[Opening AVAILABLE DATA section]
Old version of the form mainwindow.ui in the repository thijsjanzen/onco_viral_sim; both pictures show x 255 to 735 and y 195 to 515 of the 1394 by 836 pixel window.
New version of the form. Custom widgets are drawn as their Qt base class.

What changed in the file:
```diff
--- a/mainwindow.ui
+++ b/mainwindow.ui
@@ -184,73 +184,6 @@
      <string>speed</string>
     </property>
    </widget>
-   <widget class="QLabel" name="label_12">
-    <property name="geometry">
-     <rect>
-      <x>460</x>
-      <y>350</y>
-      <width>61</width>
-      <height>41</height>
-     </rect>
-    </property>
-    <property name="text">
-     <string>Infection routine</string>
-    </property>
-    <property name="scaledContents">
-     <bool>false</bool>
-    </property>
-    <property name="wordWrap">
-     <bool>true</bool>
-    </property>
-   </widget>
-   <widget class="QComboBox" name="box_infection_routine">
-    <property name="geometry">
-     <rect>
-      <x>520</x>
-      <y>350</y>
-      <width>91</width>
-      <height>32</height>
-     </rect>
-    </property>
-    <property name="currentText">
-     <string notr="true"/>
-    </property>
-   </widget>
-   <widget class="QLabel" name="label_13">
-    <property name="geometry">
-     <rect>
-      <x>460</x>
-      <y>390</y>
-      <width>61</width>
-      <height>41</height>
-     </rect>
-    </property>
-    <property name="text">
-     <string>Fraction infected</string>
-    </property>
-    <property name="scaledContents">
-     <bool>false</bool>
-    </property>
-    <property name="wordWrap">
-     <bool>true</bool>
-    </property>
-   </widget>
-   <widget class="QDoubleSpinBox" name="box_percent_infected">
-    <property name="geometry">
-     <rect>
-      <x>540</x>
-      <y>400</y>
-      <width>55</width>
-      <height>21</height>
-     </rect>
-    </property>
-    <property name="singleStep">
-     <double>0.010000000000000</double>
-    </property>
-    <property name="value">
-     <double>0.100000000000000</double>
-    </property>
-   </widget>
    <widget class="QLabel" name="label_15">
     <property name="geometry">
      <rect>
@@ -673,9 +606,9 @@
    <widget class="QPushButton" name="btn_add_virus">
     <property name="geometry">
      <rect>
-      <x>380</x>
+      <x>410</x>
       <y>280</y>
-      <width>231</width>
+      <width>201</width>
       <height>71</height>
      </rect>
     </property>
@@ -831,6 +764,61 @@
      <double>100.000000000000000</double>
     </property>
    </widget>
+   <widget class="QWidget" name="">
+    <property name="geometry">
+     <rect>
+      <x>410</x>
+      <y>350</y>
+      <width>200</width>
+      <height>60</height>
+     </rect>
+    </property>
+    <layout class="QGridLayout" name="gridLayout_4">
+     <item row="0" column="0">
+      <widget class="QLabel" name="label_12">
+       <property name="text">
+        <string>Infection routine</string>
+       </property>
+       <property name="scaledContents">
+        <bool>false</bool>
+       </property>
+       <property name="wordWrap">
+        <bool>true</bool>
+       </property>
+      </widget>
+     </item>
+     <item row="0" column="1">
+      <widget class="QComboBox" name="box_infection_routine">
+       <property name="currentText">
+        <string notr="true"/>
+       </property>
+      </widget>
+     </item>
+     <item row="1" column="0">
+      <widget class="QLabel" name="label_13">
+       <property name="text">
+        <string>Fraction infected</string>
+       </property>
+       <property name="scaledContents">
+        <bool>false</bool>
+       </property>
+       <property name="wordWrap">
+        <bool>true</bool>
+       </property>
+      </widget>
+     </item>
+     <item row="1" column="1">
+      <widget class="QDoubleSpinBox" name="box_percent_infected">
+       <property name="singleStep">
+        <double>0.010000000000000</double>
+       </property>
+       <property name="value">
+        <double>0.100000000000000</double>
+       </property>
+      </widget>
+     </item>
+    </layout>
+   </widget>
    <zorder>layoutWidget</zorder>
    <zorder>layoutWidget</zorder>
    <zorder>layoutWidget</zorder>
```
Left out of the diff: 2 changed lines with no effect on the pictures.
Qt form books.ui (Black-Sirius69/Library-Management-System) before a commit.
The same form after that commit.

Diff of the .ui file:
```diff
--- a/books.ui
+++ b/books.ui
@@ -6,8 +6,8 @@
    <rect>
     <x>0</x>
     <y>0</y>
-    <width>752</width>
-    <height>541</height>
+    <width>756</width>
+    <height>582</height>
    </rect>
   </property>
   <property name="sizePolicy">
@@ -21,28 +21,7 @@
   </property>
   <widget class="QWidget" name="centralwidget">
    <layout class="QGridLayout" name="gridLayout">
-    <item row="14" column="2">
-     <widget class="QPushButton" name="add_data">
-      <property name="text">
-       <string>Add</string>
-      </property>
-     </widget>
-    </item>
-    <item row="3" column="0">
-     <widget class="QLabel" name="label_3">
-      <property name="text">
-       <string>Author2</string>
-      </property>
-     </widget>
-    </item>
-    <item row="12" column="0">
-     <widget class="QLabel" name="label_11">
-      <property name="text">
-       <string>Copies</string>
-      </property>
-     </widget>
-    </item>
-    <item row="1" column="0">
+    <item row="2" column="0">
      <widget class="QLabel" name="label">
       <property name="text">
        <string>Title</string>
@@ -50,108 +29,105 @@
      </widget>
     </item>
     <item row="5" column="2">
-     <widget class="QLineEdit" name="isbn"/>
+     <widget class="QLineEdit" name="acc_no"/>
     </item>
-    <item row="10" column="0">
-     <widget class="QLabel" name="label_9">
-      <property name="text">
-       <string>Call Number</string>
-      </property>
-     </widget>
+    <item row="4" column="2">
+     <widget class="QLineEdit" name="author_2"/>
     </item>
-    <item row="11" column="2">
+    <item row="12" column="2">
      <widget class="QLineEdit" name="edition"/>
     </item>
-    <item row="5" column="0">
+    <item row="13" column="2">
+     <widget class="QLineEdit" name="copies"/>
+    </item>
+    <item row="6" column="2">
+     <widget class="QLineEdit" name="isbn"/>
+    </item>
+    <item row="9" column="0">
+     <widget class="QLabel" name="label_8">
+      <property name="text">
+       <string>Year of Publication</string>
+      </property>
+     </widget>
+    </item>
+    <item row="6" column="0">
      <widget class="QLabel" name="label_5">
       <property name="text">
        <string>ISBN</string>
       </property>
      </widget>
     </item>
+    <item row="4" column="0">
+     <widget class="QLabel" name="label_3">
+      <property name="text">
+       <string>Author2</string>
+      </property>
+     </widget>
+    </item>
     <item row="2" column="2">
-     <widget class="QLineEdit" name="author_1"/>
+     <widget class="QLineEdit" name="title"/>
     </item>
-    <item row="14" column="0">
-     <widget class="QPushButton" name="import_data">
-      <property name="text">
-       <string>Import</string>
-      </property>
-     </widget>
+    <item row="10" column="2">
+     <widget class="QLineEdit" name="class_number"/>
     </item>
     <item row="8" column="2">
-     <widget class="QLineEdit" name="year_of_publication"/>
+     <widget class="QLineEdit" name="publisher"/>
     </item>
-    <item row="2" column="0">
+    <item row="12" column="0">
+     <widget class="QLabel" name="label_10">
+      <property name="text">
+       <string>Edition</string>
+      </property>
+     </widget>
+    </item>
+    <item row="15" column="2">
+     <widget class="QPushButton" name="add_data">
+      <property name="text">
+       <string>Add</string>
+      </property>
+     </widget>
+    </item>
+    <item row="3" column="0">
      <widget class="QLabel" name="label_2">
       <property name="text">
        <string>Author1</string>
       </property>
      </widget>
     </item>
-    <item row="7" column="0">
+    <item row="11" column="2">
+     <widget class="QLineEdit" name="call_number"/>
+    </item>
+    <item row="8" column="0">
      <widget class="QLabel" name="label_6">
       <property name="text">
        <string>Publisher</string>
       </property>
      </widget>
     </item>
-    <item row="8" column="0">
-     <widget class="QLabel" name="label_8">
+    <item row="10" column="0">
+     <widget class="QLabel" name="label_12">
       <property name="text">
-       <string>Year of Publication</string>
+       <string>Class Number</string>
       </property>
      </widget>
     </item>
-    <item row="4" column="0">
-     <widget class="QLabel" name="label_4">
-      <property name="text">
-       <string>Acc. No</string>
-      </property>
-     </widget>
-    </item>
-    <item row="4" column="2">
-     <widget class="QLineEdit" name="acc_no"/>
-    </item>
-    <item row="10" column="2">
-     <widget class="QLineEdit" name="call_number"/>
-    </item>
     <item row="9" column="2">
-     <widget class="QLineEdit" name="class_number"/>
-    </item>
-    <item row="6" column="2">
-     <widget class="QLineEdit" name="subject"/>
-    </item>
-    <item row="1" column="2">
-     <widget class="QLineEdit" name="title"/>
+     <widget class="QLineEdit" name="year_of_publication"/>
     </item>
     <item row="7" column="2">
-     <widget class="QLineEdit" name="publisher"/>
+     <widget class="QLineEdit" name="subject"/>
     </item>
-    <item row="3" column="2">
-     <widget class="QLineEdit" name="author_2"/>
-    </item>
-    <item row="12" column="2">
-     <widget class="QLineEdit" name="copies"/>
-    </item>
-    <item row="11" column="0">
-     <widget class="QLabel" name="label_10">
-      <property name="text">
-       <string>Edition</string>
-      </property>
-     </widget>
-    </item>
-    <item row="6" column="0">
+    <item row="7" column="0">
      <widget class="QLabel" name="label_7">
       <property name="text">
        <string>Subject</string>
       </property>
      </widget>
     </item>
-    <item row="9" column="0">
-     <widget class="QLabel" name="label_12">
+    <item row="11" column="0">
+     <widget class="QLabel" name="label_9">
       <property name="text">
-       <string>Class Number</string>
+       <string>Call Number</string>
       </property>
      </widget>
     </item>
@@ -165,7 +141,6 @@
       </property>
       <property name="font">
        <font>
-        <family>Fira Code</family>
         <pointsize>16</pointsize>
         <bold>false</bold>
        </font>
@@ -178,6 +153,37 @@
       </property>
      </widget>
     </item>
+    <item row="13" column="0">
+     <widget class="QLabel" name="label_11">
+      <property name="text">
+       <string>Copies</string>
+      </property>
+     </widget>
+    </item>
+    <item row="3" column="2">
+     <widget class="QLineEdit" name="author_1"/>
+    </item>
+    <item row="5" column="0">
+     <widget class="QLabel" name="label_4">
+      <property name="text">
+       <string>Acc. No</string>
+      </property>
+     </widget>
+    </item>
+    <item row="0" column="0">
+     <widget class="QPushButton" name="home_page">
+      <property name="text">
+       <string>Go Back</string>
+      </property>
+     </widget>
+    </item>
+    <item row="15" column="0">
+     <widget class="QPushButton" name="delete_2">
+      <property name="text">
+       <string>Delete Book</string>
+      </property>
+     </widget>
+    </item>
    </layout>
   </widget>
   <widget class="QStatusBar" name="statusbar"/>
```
[Closing AVAILABLE DATA section]
§ EXERCISE
Beginning with the first line of the listing above, print each line exactly until you have printed the line that contains "What changed in".

§ WRITTEN SOLUTION
Old version of the form mainwindow.ui in the repository thijsjanzen/onco_viral_sim; both pictures show x 255 to 735 and y 195 to 515 of the 1394 by 836 pixel window.
New version of the form. Custom widgets are drawn as their Qt base class.

What changed in the file:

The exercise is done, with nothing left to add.